(Change detection outputs):
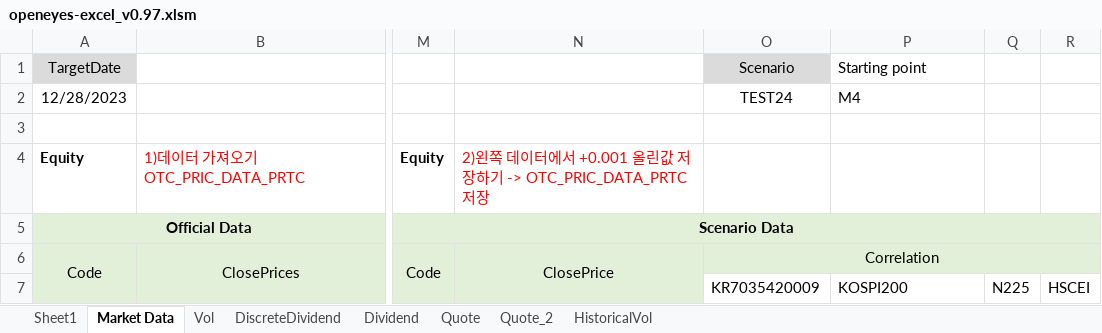
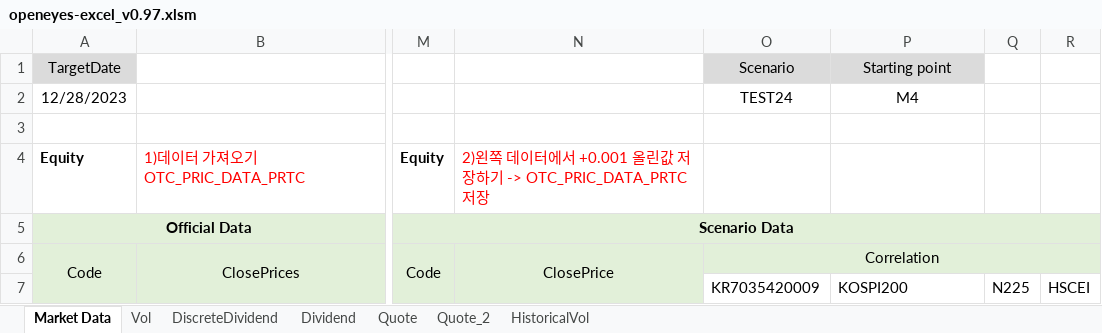
Before and after one commit to kdw1437/excelvba_mygit, an Excel workbook: bin/openeyes-excel_v0.97.xlsm, sheet Market Data, drawn as a sheet; only a part is shown, gaps mark what is left out; values as stored, in another font and other column widths than the file's, no borders; charts and pictures not drawn; the diff names each change by its address in the sheet, - before the commit and + after, or states it on an @@ line.

```diff
--- a/bin/openeyes-excel_v0.97.xlsm (sheet Market Data)
+++ b/bin/openeyes-excel_v0.97.xlsm (sheet Market Data)
-sheet tab: Sheet1
-P1:P2 alignment: left
+P1:P2 alignment: center
-P1 fill: none
+P1 fill: #DBDBDB
```
Also changed, not shown: sheet Dividend, sheet DiscreteDividend, charts or pictures, bin/test_1.xlsm, 41 other files.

(WHAT TO WORK ON):
Output the records above exactly; leave out the pictures.

(RESPONSE):
Before and after one commit to kdw1437/excelvba_mygit, an Excel workbook: bin/openeyes-excel_v0.97.xlsm, sheet Market Data, drawn as a sheet; only a part is shown, gaps mark what is left out; values as stored, in another font and other column widths than the file's, no borders; charts and pictures not drawn; the diff names each change by its address in the sheet, - before the commit and + after, or states it on an @@ line.

```diff
--- a/bin/openeyes-excel_v0.97.xlsm (sheet Market Data)
+++ b/bin/openeyes-excel_v0.97.xlsm (sheet Market Data)
-sheet tab: Sheet1
-P1:P2 alignment: left
+P1:P2 alignment: center
-P1 fill: none
+P1 fill: #DBDBDB
```
Also changed, not shown: sheet Dividend, sheet DiscreteDividend, charts or pictures, bin/test_1.xlsm, 41 other files.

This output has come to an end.